DIRECTIONS FOR THIS TASK: A line qualifies if it holds the string "transfer". Copy every qualifying line from the records.

*** STUDY MATERIAL Section Begins ***

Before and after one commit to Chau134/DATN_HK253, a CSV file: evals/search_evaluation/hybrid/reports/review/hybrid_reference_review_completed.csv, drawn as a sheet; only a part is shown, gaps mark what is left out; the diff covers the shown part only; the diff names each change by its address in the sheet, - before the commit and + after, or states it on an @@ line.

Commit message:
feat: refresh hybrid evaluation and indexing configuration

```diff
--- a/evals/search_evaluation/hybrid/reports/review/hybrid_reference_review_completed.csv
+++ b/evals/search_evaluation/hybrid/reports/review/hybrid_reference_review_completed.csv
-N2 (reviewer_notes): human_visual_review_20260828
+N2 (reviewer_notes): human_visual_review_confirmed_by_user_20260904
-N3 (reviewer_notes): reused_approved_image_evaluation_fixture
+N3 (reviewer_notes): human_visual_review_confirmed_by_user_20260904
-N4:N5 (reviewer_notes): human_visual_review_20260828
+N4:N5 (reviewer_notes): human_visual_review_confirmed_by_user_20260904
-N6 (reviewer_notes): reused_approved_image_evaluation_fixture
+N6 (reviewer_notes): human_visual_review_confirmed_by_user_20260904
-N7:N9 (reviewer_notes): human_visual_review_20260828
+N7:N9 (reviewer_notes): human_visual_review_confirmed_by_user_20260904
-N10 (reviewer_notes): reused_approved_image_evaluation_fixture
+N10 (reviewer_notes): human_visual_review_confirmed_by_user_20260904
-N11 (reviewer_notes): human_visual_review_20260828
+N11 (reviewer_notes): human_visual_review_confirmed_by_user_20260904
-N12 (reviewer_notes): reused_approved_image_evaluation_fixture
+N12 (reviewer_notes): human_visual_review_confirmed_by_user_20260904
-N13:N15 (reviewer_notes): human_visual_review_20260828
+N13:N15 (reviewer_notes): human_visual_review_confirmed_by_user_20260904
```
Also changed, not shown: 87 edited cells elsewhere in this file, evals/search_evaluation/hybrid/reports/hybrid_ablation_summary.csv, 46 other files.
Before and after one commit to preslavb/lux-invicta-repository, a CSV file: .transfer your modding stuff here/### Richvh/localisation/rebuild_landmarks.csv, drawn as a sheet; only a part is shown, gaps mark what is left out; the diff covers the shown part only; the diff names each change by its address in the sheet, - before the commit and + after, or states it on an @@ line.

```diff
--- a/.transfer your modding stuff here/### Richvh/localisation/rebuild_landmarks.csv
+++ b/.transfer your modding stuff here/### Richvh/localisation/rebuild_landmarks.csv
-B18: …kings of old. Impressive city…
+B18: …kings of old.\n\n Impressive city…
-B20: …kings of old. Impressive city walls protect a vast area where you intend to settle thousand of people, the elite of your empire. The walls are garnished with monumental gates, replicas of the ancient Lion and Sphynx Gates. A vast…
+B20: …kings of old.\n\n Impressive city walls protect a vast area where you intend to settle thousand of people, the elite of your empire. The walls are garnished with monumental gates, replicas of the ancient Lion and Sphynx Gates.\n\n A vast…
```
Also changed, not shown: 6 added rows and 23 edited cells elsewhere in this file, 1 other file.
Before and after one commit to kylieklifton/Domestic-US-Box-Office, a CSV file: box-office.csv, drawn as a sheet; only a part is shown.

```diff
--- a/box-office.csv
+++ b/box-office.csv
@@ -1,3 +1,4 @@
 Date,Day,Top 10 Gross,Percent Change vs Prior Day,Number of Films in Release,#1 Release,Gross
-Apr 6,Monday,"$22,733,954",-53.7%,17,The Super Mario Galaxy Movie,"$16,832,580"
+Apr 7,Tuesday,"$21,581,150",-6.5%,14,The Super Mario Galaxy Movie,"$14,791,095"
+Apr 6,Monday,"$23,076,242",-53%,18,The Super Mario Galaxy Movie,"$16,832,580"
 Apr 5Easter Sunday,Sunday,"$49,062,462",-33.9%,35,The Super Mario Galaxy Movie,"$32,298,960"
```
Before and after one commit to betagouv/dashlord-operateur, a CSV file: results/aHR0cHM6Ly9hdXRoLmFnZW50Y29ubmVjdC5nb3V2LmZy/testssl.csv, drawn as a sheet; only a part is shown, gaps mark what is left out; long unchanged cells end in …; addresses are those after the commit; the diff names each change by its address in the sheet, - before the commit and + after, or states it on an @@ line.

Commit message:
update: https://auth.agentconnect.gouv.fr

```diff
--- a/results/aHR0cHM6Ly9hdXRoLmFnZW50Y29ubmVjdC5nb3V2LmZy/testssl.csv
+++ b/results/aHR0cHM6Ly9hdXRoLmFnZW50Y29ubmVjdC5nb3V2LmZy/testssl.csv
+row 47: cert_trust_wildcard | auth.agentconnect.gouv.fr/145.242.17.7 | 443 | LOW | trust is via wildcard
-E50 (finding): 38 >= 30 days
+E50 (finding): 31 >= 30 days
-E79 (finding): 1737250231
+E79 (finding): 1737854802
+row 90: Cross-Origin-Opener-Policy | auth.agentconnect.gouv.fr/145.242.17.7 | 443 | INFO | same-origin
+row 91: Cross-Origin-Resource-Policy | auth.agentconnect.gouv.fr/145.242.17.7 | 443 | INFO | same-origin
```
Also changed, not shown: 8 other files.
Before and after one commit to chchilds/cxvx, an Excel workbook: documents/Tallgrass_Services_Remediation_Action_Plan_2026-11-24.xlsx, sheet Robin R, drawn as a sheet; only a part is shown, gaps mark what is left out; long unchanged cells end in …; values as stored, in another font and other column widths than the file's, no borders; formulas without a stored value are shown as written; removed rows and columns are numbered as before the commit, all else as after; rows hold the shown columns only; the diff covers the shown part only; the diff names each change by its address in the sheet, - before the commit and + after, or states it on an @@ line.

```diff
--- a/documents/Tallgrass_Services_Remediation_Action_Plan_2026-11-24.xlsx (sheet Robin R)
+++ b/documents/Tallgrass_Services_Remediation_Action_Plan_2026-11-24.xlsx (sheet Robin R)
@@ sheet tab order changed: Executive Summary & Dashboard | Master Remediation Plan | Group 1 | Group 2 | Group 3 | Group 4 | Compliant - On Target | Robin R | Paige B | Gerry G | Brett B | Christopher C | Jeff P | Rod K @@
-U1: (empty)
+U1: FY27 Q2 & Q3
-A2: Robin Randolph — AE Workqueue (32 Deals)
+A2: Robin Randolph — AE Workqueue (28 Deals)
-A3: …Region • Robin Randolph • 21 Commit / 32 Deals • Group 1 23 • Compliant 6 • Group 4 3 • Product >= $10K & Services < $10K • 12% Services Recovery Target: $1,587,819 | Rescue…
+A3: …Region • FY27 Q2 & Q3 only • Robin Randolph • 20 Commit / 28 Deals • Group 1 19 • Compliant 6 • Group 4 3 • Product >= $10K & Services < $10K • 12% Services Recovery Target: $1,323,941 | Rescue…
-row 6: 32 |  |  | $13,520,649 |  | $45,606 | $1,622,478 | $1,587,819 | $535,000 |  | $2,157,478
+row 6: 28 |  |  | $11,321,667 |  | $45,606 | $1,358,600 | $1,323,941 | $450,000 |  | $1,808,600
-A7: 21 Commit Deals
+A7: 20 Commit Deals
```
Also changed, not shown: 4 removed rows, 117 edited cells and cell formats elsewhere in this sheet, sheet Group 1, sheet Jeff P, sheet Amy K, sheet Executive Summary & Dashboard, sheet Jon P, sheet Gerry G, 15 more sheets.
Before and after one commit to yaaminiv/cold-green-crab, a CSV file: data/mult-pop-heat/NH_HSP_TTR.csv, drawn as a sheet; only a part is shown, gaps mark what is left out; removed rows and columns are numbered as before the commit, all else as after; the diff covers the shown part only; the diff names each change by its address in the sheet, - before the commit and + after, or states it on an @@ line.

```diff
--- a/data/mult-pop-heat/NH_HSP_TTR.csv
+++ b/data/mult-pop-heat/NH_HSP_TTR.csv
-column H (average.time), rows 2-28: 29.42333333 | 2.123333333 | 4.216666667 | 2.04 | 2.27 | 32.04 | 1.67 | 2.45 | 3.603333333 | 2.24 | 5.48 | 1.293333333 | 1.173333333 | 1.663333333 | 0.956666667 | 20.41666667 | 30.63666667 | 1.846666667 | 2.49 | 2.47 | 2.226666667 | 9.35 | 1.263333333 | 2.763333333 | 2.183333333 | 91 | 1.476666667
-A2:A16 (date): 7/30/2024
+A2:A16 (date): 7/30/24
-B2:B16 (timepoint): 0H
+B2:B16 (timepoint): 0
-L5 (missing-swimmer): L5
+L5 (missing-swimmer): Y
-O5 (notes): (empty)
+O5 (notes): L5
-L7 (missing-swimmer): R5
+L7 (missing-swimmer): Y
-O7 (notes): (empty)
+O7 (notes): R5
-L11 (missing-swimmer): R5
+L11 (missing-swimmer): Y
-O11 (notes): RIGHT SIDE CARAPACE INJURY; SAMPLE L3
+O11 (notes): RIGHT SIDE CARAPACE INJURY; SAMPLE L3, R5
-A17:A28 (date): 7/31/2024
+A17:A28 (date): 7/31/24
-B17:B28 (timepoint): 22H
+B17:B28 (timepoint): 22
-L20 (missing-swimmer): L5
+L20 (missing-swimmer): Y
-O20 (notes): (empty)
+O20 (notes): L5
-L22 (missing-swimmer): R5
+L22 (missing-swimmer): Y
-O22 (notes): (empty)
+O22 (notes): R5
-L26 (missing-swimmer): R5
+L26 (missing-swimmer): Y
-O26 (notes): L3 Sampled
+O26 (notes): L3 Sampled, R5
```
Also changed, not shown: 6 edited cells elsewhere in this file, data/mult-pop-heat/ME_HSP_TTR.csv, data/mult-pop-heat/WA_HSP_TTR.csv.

*** STUDY MATERIAL Section Ends ***

EXERCISE ANSWER:
Before and after one commit to preslavb/lux-invicta-repository, a CSV file: .transfer your modding stuff here/### Richvh/localisation/rebuild_landmarks.csv, drawn as a sheet; only a part is shown, gaps mark what is left out; the diff covers the shown part only; the diff names each change by its address in the sheet, - before the commit and + after, or states it on an @@ line.
--- a/.transfer your modding stuff here/### Richvh/localisation/rebuild_landmarks.csv
+++ b/.transfer your modding stuff here/### Richvh/localisation/rebuild_landmarks.csv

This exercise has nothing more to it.